March 26, 2018

This week, the 2018 State Competitions will wrap up, and 224 state competitors will begin preparing to compete at the Raytheon MATHCOUNTS National Competition. Let’s take a look back at a few of the chapter problems they encountered on their way to state.

Dak has a quarter, a dime, a nickel and a penny. How many different amounts can be obtained by using one or more of the coins in Dak’s collection?
                                                                                             [Sprint #16]

The values of the 25¢, 10¢, 5¢ and 1¢ are separated enough that duplicated sums cannot occur. In any possible mix of the coins, the quarter can be included or excluded (2 options), likewise for the dime (2 options), the nickel (2 options), and the penny (2 options). Each of these 4 inclusion-exclusion cases is independent of the others, so there are 2 × 2 × 2 × 2 = 16 possible mixes of coins; however, one of these, excluding all 4 coins, does not meet the criterion that at least one coin must be used. Therefore, there are 15 possible amounts.


Aiden and Bryce are racing around a race track. They begin together at the starting line, and Aiden’s car completes a lap every 44 seconds, while Bryce’s car completes a lap every 40 seconds. How many seconds after they begin the race will Aiden and Bryce first reach the starting line at the same time?
                                                                                             [Target #5]

Let a and b be the number of laps that Aiden and Bryce, respectively, make when they meet again at the starting line. Because the requisite meeting place is at the starting line, that involves a whole number of laps for each, thus making both a and b to be integers. The times involved are 44a seconds and 40b seconds, which must be equal to be a meeting. Now, 44a seconds = 40b seconds, and manipulating algebraically yields b/a = 44/40 =11/10, which cannot be reduced further. Therefore, Bryce takes 11 laps while Aiden takes 10 laps, corresponding to 10 × 44 seconds = 11 × 40 seconds = 440 seconds.


Noah is combining gummy bears and jelly beans in equal parts to create a mixture that he will sell. The bears cost him $20 for 8 pounds, while the beans cost $14 for 4 pounds. He wants his cost to be 40% of his selling price. At what price per pound should he sell the mixture?
                                                                                             [Team #9]

To make one pound of equal mix, there needs to be one-half pound gummy bears and one-half pound of jelly beans.
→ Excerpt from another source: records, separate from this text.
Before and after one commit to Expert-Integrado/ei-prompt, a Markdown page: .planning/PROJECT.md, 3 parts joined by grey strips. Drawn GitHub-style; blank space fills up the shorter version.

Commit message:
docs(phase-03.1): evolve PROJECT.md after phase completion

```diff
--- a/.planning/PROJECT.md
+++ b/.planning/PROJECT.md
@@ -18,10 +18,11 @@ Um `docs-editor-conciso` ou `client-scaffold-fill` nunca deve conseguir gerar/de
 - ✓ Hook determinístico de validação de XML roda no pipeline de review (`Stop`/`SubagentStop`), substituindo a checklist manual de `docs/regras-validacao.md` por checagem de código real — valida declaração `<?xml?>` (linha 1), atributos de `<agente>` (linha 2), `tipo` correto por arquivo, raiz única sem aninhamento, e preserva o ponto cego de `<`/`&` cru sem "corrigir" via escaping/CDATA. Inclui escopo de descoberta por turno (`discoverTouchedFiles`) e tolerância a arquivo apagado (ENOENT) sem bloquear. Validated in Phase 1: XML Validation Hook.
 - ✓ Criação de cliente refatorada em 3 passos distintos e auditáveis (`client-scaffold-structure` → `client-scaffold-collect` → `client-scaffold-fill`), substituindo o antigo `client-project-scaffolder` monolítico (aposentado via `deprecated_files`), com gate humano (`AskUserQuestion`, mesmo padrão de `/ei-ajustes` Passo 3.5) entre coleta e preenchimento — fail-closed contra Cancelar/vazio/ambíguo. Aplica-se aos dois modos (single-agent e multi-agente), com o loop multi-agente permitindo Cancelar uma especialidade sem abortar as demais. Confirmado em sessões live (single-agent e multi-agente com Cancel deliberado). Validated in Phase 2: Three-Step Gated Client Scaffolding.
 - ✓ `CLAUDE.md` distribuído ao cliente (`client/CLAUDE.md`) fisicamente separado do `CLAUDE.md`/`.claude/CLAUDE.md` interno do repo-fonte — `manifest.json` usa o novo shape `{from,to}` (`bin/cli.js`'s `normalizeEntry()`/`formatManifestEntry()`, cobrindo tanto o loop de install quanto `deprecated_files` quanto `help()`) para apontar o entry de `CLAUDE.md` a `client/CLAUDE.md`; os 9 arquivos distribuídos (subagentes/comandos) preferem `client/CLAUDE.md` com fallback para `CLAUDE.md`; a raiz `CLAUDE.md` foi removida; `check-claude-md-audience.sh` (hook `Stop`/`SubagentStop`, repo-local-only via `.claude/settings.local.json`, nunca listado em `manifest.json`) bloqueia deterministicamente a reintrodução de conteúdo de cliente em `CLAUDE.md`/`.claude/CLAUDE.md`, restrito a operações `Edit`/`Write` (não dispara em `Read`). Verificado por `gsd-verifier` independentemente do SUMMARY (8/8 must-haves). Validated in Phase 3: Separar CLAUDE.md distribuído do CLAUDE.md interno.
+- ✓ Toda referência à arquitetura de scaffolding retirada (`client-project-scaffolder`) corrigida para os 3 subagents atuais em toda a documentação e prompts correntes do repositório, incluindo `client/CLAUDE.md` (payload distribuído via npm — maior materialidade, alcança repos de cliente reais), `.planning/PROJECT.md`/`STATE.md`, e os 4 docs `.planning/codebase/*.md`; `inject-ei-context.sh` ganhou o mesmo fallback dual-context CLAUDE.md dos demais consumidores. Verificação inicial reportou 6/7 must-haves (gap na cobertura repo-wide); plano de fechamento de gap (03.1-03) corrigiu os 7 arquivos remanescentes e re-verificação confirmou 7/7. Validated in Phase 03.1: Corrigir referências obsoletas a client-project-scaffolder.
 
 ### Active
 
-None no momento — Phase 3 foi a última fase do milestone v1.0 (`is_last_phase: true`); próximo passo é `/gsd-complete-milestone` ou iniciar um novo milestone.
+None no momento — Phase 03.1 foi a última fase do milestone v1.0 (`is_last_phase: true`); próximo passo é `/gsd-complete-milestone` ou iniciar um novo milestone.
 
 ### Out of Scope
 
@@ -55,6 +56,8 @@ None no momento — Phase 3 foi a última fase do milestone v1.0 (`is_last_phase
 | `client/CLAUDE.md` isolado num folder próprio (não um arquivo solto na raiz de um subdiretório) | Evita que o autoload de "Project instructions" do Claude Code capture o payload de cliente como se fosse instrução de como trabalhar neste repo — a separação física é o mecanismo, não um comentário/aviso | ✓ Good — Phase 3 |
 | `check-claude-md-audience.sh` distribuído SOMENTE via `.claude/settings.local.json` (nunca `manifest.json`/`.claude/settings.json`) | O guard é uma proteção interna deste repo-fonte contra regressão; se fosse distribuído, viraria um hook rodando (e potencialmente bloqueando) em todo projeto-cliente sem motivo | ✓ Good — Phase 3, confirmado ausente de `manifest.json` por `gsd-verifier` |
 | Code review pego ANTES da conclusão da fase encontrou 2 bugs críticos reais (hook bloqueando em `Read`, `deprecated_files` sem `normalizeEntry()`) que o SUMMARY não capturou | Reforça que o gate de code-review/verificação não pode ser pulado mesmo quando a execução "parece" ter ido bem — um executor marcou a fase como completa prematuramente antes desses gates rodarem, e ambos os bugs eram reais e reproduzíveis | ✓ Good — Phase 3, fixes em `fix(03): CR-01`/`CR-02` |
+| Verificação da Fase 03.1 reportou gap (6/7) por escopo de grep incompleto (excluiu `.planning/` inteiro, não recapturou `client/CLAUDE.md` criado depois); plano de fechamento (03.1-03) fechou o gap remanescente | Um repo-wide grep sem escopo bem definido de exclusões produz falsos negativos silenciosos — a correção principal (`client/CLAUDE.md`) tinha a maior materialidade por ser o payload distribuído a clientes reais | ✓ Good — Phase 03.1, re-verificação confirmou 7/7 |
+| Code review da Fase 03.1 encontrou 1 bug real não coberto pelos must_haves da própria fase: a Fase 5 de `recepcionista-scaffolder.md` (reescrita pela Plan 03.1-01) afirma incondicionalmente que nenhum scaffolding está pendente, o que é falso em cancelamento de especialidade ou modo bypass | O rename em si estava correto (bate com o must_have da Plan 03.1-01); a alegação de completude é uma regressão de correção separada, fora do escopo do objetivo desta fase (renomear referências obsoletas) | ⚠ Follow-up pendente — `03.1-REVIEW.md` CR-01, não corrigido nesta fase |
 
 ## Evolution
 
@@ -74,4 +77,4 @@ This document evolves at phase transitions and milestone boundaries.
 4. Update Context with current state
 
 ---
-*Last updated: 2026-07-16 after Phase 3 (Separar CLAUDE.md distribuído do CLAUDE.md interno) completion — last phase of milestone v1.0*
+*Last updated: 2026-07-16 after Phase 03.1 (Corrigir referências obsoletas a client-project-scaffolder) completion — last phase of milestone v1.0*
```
Gummy bears cost $20 for 8 pounds, so $20/(8 lb) = $2.50/lb, and one-half pound would cost $1.25. Jelly beans cost $14 for four pounds, so $14/(4 lb) = $3.50/lb, and one-half pound would cost $1.75. The total cost to make one pound of the mix is $1.25 + $1.75 = $3.00, which is to be 2/5 (that is, 40 % = 40/100) of the selling price, so the selling price needs to be $3.00 × 5/2 = $7.50.


Page 1 of the linked PDF contains PROBLEMS & SOLUTIONS.
Page 2